◆ Extracted information
______________________________
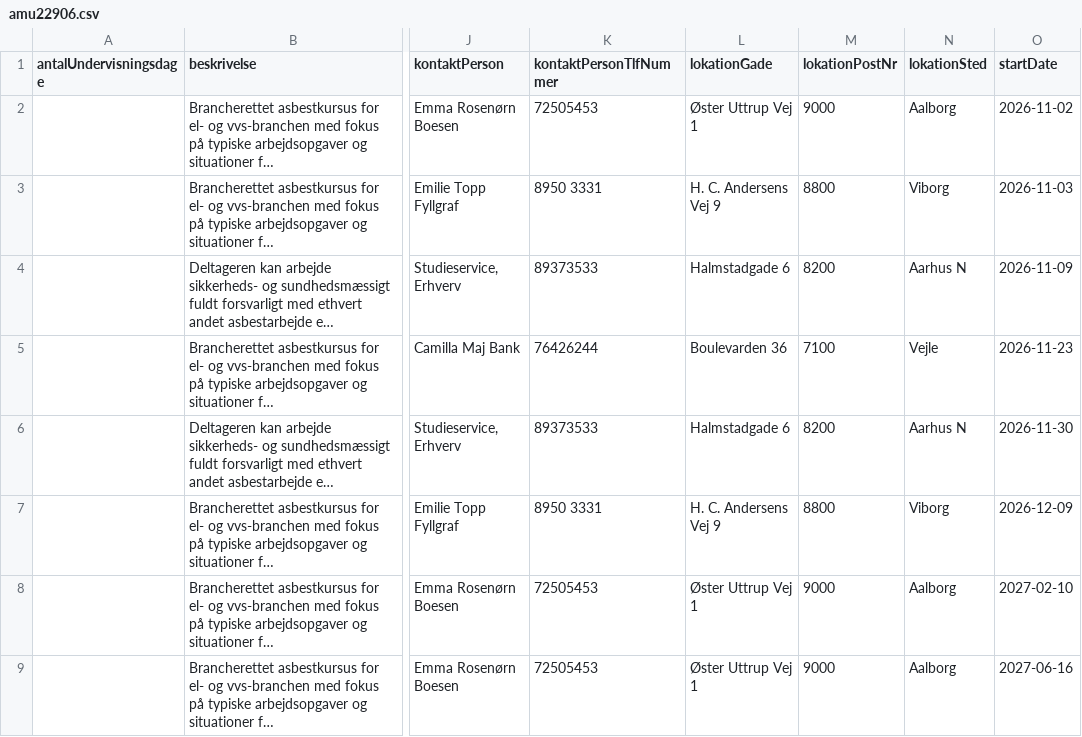
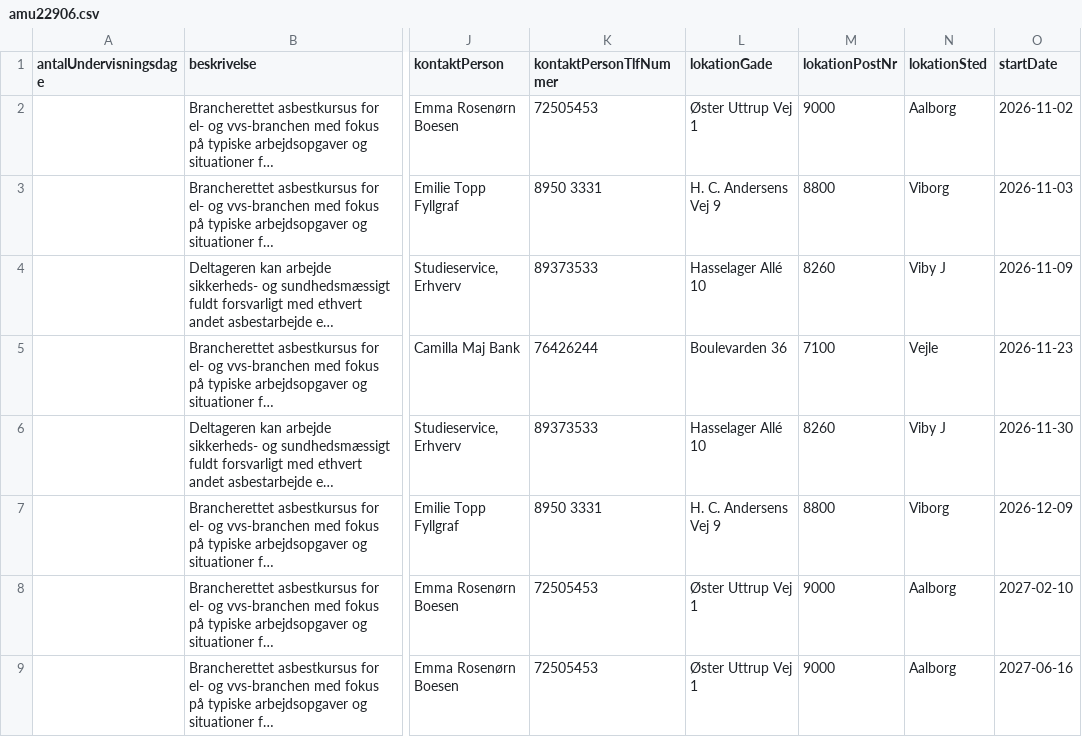
Before and after one commit to jpkevu/Voksenuddannelse, a CSV file: amu22906.csv, drawn as a sheet; only a part is shown, gaps mark what is left out; long unchanged cells end in …; the diff names each change by its address in the sheet, - before the commit and + after, or states it on an @@ line.

Commit message:
Automatisk opdatering af amu22906.csv

```diff
--- a/amu22906.csv
+++ b/amu22906.csv
-L4 (lokationGade): Halmstadgade 6
+L4 (lokationGade): Hasselager Allé 10
-M4 (lokationPostNr): 8200
+M4 (lokationPostNr): 8260
-N4 (lokationSted): Aarhus N
+N4 (lokationSted): Viby J
-L6 (lokationGade): Halmstadgade 6
+L6 (lokationGade): Hasselager Allé 10
-M6 (lokationPostNr): 8200
+M6 (lokationPostNr): 8260
-N6 (lokationSted): Aarhus N
+N6 (lokationSted): Viby J
```
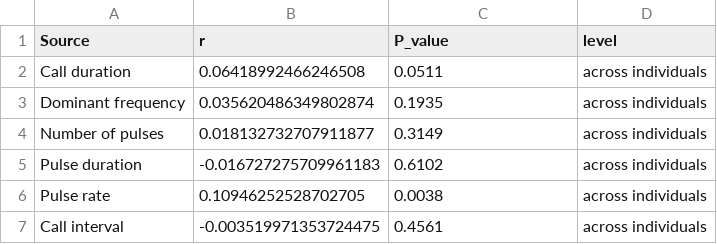
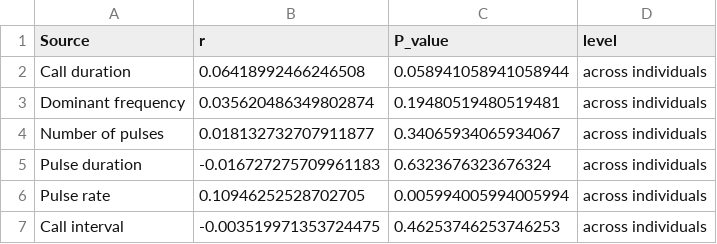
Before and after one commit to paternogbc/ms_variability_anuran_call, a CSV file: outputs/tables/Table_mantel_test_individuals.csv, drawn as a sheet.

```diff
--- a/outputs/tables/Table_mantel_test_individuals.csv
+++ b/outputs/tables/Table_mantel_test_individuals.csv
@@ -1,7 +1,7 @@
 Source,r,P_value,level
-Call duration,0.06418992466246508,0.0511,across individuals
-Dominant frequency,0.035620486349802874,0.1935,across individuals
-Number of pulses,0.018132732707911877,0.3149,across individuals
-Pulse duration,-0.016727275709961183,0.6102,across individuals
-Pulse rate,0.10946252528702705,0.0038,across individuals
-Call interval,-0.003519971353724475,0.4561,across individuals
+Call duration,0.06418992466246508,0.058941058941058944,across individuals
+Dominant frequency,0.035620486349802874,0.19480519480519481,across individuals
+Number of pulses,0.018132732707911877,0.34065934065934067,across individuals
+Pulse duration,-0.016727275709961183,0.6323676323676324,across individuals
+Pulse rate,0.10946252528702705,0.005994005994005994,across individuals
+Call interval,-0.003519971353724475,0.46253746253746253,across individuals
```
Also changed, not shown: outputs/tables/Table_mantel_test_populations.csv, outputs/tables/Table_phylogenetic_signal.csv, 16 other files.
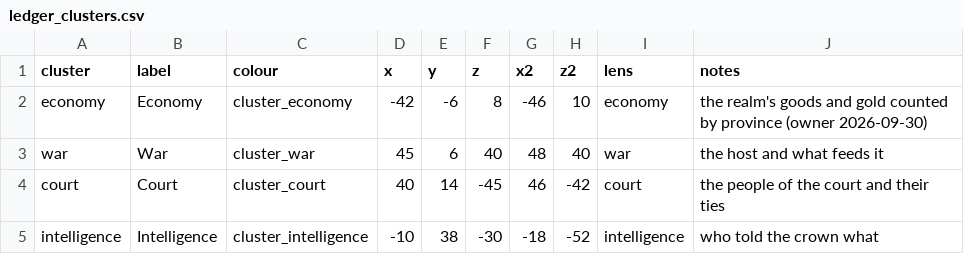
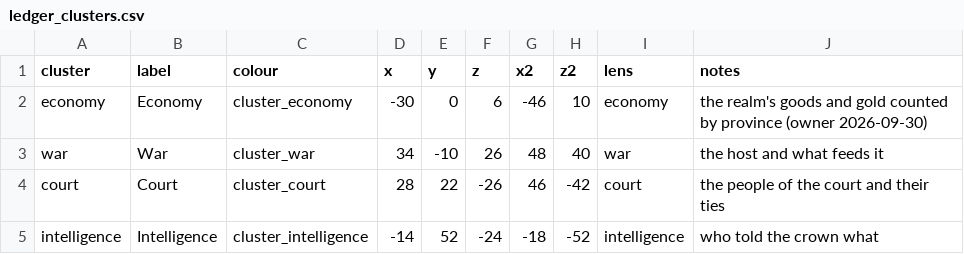
Before and after one commit to samuelzhang1201/game_design, a CSV file: data/ledger_clusters.csv, drawn as a sheet.

```diff
--- a/data/ledger_clusters.csv
+++ b/data/ledger_clusters.csv
@@ -1,5 +1,5 @@
 cluster,label,colour,x,y,z,x2,z2,lens,notes
-economy,Economy,cluster_economy,-42,-6,8,-46,10,economy,the realm's goods and gold counted by province (owner 2026-09-30)
-war,War,cluster_war,45,6,40,48,40,war,the host and what feeds it
-court,Court,cluster_court,40,14,-45,46,-42,court,the people of the court and their ties
-intelligence,Intelligence,cluster_intelligence,-10,38,-30,-18,-52,intelligence,who told the crown what
+economy,Economy,cluster_economy,-30,0,6,-46,10,economy,the realm's goods and gold counted by province (owner 2026-09-30)
+war,War,cluster_war,34,-10,26,48,40,war,the host and what feeds it
+court,Court,cluster_court,28,22,-26,46,-42,court,the people of the court and their ties
+intelligence,Intelligence,cluster_intelligence,-14,52,-24,-18,-52,intelligence,who told the crown what
```
Also changed, not shown: data/balance.csv, data/ledger_palette.csv, 14 other files.
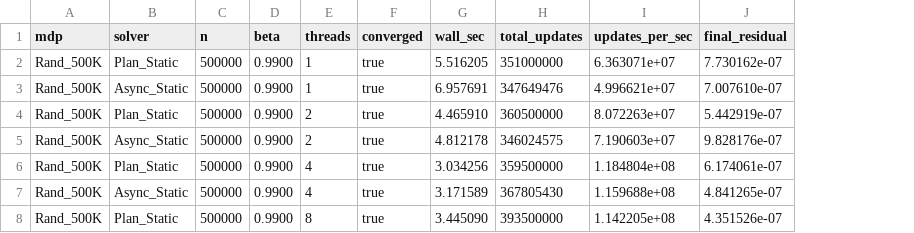
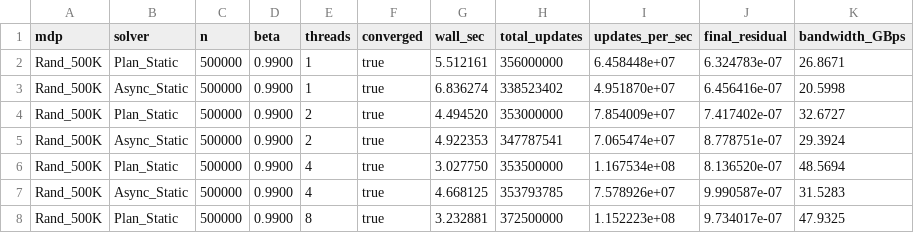
Before and after one commit to tsg132/helios, a CSV file: bench/results/thread_scaling.csv, drawn as a sheet; only a part is shown; the diff covers the shown part only; the diff names each change by its address in the sheet, - before the commit and + after, or states it on an @@ line.

```diff
--- a/bench/results/thread_scaling.csv
+++ b/bench/results/thread_scaling.csv
+column K (bandwidth_GBps), rows 2-8: 26.8671 | 20.5998 | 32.6727 | 29.3924 | 48.5694 | 31.5283 | 47.9325
-G2 (wall_sec): 5.516205
+G2 (wall_sec): 5.512161
-H2 (total_updates): 351000000
+H2 (total_updates): 356000000
-I2 (updates_per_sec): 6.363071e+07
+I2 (updates_per_sec): 6.458448e+07
-J2 (final_residual): 7.730162e-07
+J2 (final_residual): 6.324783e-07
-G3 (wall_sec): 6.957691
+G3 (wall_sec): 6.836274
-H3 (total_updates): 347649476
+H3 (total_updates): 338523402
-I3 (updates_per_sec): 4.996621e+07
+I3 (updates_per_sec): 4.951870e+07
-J3 (final_residual): 7.007610e-07
+J3 (final_residual): 6.456416e-07
-G4 (wall_sec): 4.465910
+G4 (wall_sec): 4.494520
-H4 (total_updates): 360500000
+H4 (total_updates): 353000000
-I4 (updates_per_sec): 8.072263e+07
+I4 (updates_per_sec): 7.854009e+07
-J4 (final_residual): 5.442919e-07
+J4 (final_residual): 7.417402e-07
-G5 (wall_sec): 4.812178
+G5 (wall_sec): 4.922353
-H5 (total_updates): 346024575
+H5 (total_updates): 347787541
-I5 (updates_per_sec): 7.190603e+07
+I5 (updates_per_sec): 7.065474e+07
-J5 (final_residual): 9.828176e-07
+J5 (final_residual): 8.778751e-07
-G6 (wall_sec): 3.034256
+G6 (wall_sec): 3.027750
-H6 (total_updates): 359500000
+H6 (total_updates): 353500000
-I6 (updates_per_sec): 1.184804e+08
+I6 (updates_per_sec): 1.167534e+08
-J6 (final_residual): 6.174061e-07
+J6 (final_residual): 8.136520e-07
-G7 (wall_sec): 3.171589
+G7 (wall_sec): 4.668125
-H7 (total_updates): 367805430
+H7 (total_updates): 353793785
-I7 (updates_per_sec): 1.159688e+08
+I7 (updates_per_sec): 7.578926e+07
-J7 (final_residual): 4.841265e-07
+J7 (final_residual): 9.990587e-07
-G8 (wall_sec): 3.445090
+G8 (wall_sec): 3.232881
-H8 (total_updates): 393500000
+H8 (total_updates): 372500000
-I8 (updates_per_sec): 1.142205e+08
+I8 (updates_per_sec): 1.152223e+08
-J8 (final_residual): 4.351526e-07
+J8 (final_residual): 9.734017e-07
```
Also changed, not shown: 36 edited cells elsewhere in this file, bench/results/autotune.csv, bench/results/size_scaling.csv, 13 other files.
______________________________
◆ Work order
Repeat the records in full, precisely, and keep the pictures out.

◆ Solution to this exercise
Before and after one commit to jpkevu/Voksenuddannelse, a CSV file: amu22906.csv, drawn as a sheet; only a part is shown, gaps mark what is left out; long unchanged cells end in …; the diff names each change by its address in the sheet, - before the commit and + after, or states it on an @@ line.

Commit message:
Automatisk opdatering af amu22906.csv

```diff
--- a/amu22906.csv
+++ b/amu22906.csv
-L4 (lokationGade): Halmstadgade 6
+L4 (lokationGade): Hasselager Allé 10
-M4 (lokationPostNr): 8200
+M4 (lokationPostNr): 8260
-N4 (lokationSted): Aarhus N
+N4 (lokationSted): Viby J
-L6 (lokationGade): Halmstadgade 6
+L6 (lokationGade): Hasselager Allé 10
-M6 (lokationPostNr): 8200
+M6 (lokationPostNr): 8260
-N6 (lokationSted): Aarhus N
+N6 (lokationSted): Viby J
```
Before and after one commit to paternogbc/ms_variability_anuran_call, a CSV file: outputs/tables/Table_mantel_test_individuals.csv, drawn as a sheet.

```diff
--- a/outputs/tables/Table_mantel_test_individuals.csv
+++ b/outputs/tables/Table_mantel_test_individuals.csv
@@ -1,7 +1,7 @@
 Source,r,P_value,level
-Call duration,0.06418992466246508,0.0511,across individuals
-Dominant frequency,0.035620486349802874,0.1935,across individuals
-Number of pulses,0.018132732707911877,0.3149,across individuals
-Pulse duration,-0.016727275709961183,0.6102,across individuals
-Pulse rate,0.10946252528702705,0.0038,across individuals
-Call interval,-0.003519971353724475,0.4561,across individuals
+Call duration,0.06418992466246508,0.058941058941058944,across individuals
+Dominant frequency,0.035620486349802874,0.19480519480519481,across individuals
+Number of pulses,0.018132732707911877,0.34065934065934067,across individuals
+Pulse duration,-0.016727275709961183,0.6323676323676324,across individuals
+Pulse rate,0.10946252528702705,0.005994005994005994,across individuals
+Call interval,-0.003519971353724475,0.46253746253746253,across individuals
```
Also changed, not shown: outputs/tables/Table_mantel_test_populations.csv, outputs/tables/Table_phylogenetic_signal.csv, 16 other files.
Before and after one commit to samuelzhang1201/game_design, a CSV file: data/ledger_clusters.csv, drawn as a sheet.

```diff
--- a/data/ledger_clusters.csv
+++ b/data/ledger_clusters.csv
@@ -1,5 +1,5 @@
 cluster,label,colour,x,y,z,x2,z2,lens,notes
-economy,Economy,cluster_economy,-42,-6,8,-46,10,economy,the realm's goods and gold counted by province (owner 2026-09-30)
-war,War,cluster_war,45,6,40,48,40,war,the host and what feeds it
-court,Court,cluster_court,40,14,-45,46,-42,court,the people of the court and their ties
-intelligence,Intelligence,cluster_intelligence,-10,38,-30,-18,-52,intelligence,who told the crown what
+economy,Economy,cluster_economy,-30,0,6,-46,10,economy,the realm's goods and gold counted by province (owner 2026-09-30)
+war,War,cluster_war,34,-10,26,48,40,war,the host and what feeds it
+court,Court,cluster_court,28,22,-26,46,-42,court,the people of the court and their ties
+intelligence,Intelligence,cluster_intelligence,-14,52,-24,-18,-52,intelligence,who told the crown what
```
Also changed, not shown: data/balance.csv, data/ledger_palette.csv, 14 other files.
Before and after one commit to tsg132/helios, a CSV file: bench/results/thread_scaling.csv, drawn as a sheet; only a part is shown; the diff covers the shown part only; the diff names each change by its address in the sheet, - before the commit and + after, or states it on an @@ line.

```diff
--- a/bench/results/thread_scaling.csv
+++ b/bench/results/thread_scaling.csv
+column K (bandwidth_GBps), rows 2-8: 26.8671 | 20.5998 | 32.6727 | 29.3924 | 48.5694 | 31.5283 | 47.9325
-G2 (wall_sec): 5.516205
+G2 (wall_sec): 5.512161
-H2 (total_updates): 351000000
+H2 (total_updates): 356000000
-I2 (updates_per_sec): 6.363071e+07
+I2 (updates_per_sec): 6.458448e+07
-J2 (final_residual): 7.730162e-07
+J2 (final_residual): 6.324783e-07
-G3 (wall_sec): 6.957691
+G3 (wall_sec): 6.836274
-H3 (total_updates): 347649476
+H3 (total_updates): 338523402
-I3 (updates_per_sec): 4.996621e+07
+I3 (updates_per_sec): 4.951870e+07
-J3 (final_residual): 7.007610e-07
+J3 (final_residual): 6.456416e-07
-G4 (wall_sec): 4.465910
+G4 (wall_sec): 4.494520
-H4 (total_updates): 360500000
+H4 (total_updates): 353000000
-I4 (updates_per_sec): 8.072263e+07
+I4 (updates_per_sec): 7.854009e+07
-J4 (final_residual): 5.442919e-07
+J4 (final_residual): 7.417402e-07
-G5 (wall_sec): 4.812178
+G5 (wall_sec): 4.922353
-H5 (total_updates): 346024575
+H5 (total_updates): 347787541
-I5 (updates_per_sec): 7.190603e+07
+I5 (updates_per_sec): 7.065474e+07
-J5 (final_residual): 9.828176e-07
+J5 (final_residual): 8.778751e-07
-G6 (wall_sec): 3.034256
+G6 (wall_sec): 3.027750
-H6 (total_updates): 359500000
+H6 (total_updates): 353500000
-I6 (updates_per_sec): 1.184804e+08
+I6 (updates_per_sec): 1.167534e+08
-J6 (final_residual): 6.174061e-07
+J6 (final_residual): 8.136520e-07
-G7 (wall_sec): 3.171589
+G7 (wall_sec): 4.668125
-H7 (total_updates): 367805430
+H7 (total_updates): 353793785
-I7 (updates_per_sec): 1.159688e+08
+I7 (updates_per_sec): 7.578926e+07
-J7 (final_residual): 4.841265e-07
+J7 (final_residual): 9.990587e-07
-G8 (wall_sec): 3.445090
+G8 (wall_sec): 3.232881
-H8 (total_updates): 393500000
+H8 (total_updates): 372500000
-I8 (updates_per_sec): 1.142205e+08
+I8 (updates_per_sec): 1.152223e+08
-J8 (final_residual): 4.351526e-07
+J8 (final_residual): 9.734017e-07
```
Also changed, not shown: 36 edited cells elsewhere in this file, bench/results/autotune.csv, bench/results/size_scaling.csv, 13 other files.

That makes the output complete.